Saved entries
______

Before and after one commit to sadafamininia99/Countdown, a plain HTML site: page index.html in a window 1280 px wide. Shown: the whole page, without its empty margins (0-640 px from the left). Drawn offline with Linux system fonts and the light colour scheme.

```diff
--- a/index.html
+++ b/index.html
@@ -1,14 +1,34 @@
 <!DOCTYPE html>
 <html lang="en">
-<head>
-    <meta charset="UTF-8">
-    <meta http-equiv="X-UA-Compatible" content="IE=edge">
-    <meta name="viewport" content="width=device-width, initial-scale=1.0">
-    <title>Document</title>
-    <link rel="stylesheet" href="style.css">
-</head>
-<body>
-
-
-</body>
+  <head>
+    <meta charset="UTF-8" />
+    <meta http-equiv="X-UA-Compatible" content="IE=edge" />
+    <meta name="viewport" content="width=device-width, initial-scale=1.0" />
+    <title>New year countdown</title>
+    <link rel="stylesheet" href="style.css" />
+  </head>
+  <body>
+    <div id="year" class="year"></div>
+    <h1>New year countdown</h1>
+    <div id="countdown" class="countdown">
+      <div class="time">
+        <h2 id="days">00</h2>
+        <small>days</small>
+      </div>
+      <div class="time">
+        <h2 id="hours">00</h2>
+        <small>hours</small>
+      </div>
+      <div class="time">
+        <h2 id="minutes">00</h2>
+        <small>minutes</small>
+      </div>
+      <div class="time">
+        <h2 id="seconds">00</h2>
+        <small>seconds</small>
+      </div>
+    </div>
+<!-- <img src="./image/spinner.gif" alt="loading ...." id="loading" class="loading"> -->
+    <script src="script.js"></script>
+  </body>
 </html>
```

______

- Work task
Copy out every record exactly; leave nothing out.

- Solution for this task
Before and after one commit to sadafamininia99/Countdown, a plain HTML site: page index.html in a window 1280 px wide. Shown: the whole page, without its empty margins (0-640 px from the left). Drawn offline with Linux system fonts and the light colour scheme.

```diff
--- a/index.html
+++ b/index.html
@@ -1,14 +1,34 @@
 <!DOCTYPE html>
 <html lang="en">
-<head>
-    <meta charset="UTF-8">
-    <meta http-equiv="X-UA-Compatible" content="IE=edge">
-    <meta name="viewport" content="width=device-width, initial-scale=1.0">
-    <title>Document</title>
-    <link rel="stylesheet" href="style.css">
-</head>
-<body>
-
-
-</body>
+  <head>
+    <meta charset="UTF-8" />
+    <meta http-equiv="X-UA-Compatible" content="IE=edge" />
+    <meta name="viewport" content="width=device-width, initial-scale=1.0" />
+    <title>New year countdown</title>
+    <link rel="stylesheet" href="style.css" />
+  </head>
+  <body>
+    <div id="year" class="year"></div>
+    <h1>New year countdown</h1>
+    <div id="countdown" class="countdown">
+      <div class="time">
+        <h2 id="days">00</h2>
+        <small>days</small>
+      </div>
+      <div class="time">
+        <h2 id="hours">00</h2>
+        <small>hours</small>
+      </div>
+      <div class="time">
+        <h2 id="minutes">00</h2>
+        <small>minutes</small>
+      </div>
+      <div class="time">
+        <h2 id="seconds">00</h2>
+        <small>seconds</small>
+      </div>
+    </div>
+<!-- <img src="./image/spinner.gif" alt="loading ...." id="loading" class="loading"> -->
+    <script src="script.js"></script>
+  </body>
 </html>
```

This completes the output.